* **Brief**: Retype every record below exactly as it is written.

Records for the task below:

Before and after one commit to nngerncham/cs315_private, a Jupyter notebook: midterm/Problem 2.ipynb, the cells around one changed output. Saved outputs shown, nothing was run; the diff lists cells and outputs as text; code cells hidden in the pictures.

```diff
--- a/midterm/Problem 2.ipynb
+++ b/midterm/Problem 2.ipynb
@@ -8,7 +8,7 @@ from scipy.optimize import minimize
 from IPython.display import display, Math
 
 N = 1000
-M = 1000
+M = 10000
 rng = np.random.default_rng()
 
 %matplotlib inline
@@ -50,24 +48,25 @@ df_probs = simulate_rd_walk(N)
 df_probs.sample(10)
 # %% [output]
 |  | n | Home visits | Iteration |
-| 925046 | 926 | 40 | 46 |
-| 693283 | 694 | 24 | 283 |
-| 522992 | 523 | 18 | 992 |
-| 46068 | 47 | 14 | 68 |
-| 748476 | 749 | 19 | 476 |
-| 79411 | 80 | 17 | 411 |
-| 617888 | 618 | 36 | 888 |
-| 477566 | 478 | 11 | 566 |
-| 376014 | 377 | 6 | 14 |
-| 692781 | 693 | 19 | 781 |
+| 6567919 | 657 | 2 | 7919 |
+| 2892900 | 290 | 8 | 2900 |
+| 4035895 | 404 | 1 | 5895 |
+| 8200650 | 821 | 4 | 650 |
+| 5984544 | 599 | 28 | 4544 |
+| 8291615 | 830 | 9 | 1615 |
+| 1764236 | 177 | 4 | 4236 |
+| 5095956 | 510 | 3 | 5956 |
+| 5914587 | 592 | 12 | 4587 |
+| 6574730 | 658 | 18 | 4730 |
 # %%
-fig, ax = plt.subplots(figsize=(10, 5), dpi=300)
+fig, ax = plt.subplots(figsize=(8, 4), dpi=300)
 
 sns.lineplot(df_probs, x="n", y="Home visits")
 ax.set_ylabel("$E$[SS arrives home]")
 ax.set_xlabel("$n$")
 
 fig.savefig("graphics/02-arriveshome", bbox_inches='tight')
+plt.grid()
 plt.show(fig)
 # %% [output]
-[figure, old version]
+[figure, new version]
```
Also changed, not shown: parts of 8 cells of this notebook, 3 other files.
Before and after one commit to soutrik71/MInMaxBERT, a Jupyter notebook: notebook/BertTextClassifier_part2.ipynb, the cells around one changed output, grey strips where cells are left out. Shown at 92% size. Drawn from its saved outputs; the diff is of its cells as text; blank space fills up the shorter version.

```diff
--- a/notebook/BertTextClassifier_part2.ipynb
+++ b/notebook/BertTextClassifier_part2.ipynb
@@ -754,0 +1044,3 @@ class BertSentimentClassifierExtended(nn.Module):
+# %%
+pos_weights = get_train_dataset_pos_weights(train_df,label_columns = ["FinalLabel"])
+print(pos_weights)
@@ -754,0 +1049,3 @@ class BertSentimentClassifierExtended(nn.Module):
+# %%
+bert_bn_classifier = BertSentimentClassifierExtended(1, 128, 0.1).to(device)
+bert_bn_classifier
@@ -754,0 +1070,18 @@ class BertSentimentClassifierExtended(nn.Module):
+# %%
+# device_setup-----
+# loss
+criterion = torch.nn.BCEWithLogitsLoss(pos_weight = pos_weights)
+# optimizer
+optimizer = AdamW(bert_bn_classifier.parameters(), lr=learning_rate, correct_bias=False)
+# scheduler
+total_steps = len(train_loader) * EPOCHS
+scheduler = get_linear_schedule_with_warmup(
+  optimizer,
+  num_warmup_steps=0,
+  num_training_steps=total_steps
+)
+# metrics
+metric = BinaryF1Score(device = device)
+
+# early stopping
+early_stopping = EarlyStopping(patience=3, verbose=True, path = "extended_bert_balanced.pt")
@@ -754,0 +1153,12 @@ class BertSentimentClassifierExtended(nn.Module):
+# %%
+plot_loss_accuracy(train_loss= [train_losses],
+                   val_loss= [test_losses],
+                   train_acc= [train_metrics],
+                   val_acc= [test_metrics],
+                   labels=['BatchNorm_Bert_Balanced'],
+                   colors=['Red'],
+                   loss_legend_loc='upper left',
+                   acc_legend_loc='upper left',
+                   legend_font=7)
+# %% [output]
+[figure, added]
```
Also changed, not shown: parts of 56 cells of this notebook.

End of Records for the task.

* **Solved problem**:
Before and after one commit to nngerncham/cs315_private, a Jupyter notebook: midterm/Problem 2.ipynb, the cells around one changed output. Saved outputs shown, nothing was run; the diff lists cells and outputs as text; code cells hidden in the pictures.

```diff
--- a/midterm/Problem 2.ipynb
+++ b/midterm/Problem 2.ipynb
@@ -8,7 +8,7 @@ from scipy.optimize import minimize
 from IPython.display import display, Math
 
 N = 1000
-M = 1000
+M = 10000
 rng = np.random.default_rng()
 
 %matplotlib inline
@@ -50,24 +48,25 @@ df_probs = simulate_rd_walk(N)
 df_probs.sample(10)
 # %% [output]
 |  | n | Home visits | Iteration |
-| 925046 | 926 | 40 | 46 |
-| 693283 | 694 | 24 | 283 |
-| 522992 | 523 | 18 | 992 |
-| 46068 | 47 | 14 | 68 |
-| 748476 | 749 | 19 | 476 |
-| 79411 | 80 | 17 | 411 |
-| 617888 | 618 | 36 | 888 |
-| 477566 | 478 | 11 | 566 |
-| 376014 | 377 | 6 | 14 |
-| 692781 | 693 | 19 | 781 |
+| 6567919 | 657 | 2 | 7919 |
+| 2892900 | 290 | 8 | 2900 |
+| 4035895 | 404 | 1 | 5895 |
+| 8200650 | 821 | 4 | 650 |
+| 5984544 | 599 | 28 | 4544 |
+| 8291615 | 830 | 9 | 1615 |
+| 1764236 | 177 | 4 | 4236 |
+| 5095956 | 510 | 3 | 5956 |
+| 5914587 | 592 | 12 | 4587 |
+| 6574730 | 658 | 18 | 4730 |
 # %%
-fig, ax = plt.subplots(figsize=(10, 5), dpi=300)
+fig, ax = plt.subplots(figsize=(8, 4), dpi=300)
 
 sns.lineplot(df_probs, x="n", y="Home visits")
 ax.set_ylabel("$E$[SS arrives home]")
 ax.set_xlabel("$n$")
 
 fig.savefig("graphics/02-arriveshome", bbox_inches='tight')
+plt.grid()
 plt.show(fig)
 # %% [output]
-[figure, old version]
+[figure, new version]
```
Also changed, not shown: parts of 8 cells of this notebook, 3 other files.
Before and after one commit to soutrik71/MInMaxBERT, a Jupyter notebook: notebook/BertTextClassifier_part2.ipynb, the cells around one changed output, grey strips where cells are left out. Shown at 92% size. Drawn from its saved outputs; the diff is of its cells as text; blank space fills up the shorter version.

```diff
--- a/notebook/BertTextClassifier_part2.ipynb
+++ b/notebook/BertTextClassifier_part2.ipynb
@@ -754,0 +1044,3 @@ class BertSentimentClassifierExtended(nn.Module):
+# %%
+pos_weights = get_train_dataset_pos_weights(train_df,label_columns = ["FinalLabel"])
+print(pos_weights)
@@ -754,0 +1049,3 @@ class BertSentimentClassifierExtended(nn.Module):
+# %%
+bert_bn_classifier = BertSentimentClassifierExtended(1, 128, 0.1).to(device)
+bert_bn_classifier
@@ -754,0 +1070,18 @@ class BertSentimentClassifierExtended(nn.Module):
+# %%
+# device_setup-----
+# loss
+criterion = torch.nn.BCEWithLogitsLoss(pos_weight = pos_weights)
+# optimizer
+optimizer = AdamW(bert_bn_classifier.parameters(), lr=learning_rate, correct_bias=False)
+# scheduler
+total_steps = len(train_loader) * EPOCHS
+scheduler = get_linear_schedule_with_warmup(
+  optimizer,
+  num_warmup_steps=0,
+  num_training_steps=total_steps
+)
+# metrics
+metric = BinaryF1Score(device = device)
+
+# early stopping
+early_stopping = EarlyStopping(patience=3, verbose=True, path = "extended_bert_balanced.pt")
@@ -754,0 +1153,12 @@ class BertSentimentClassifierExtended(nn.Module):
+# %%
+plot_loss_accuracy(train_loss= [train_losses],
+                   val_loss= [test_losses],
+                   train_acc= [train_metrics],
+                   val_acc= [test_metrics],
+                   labels=['BatchNorm_Bert_Balanced'],
+                   colors=['Red'],
+                   loss_legend_loc='upper left',
+                   acc_legend_loc='upper left',
+                   legend_font=7)
+# %% [output]
+[figure, added]
```
Also changed, not shown: parts of 56 cells of this notebook.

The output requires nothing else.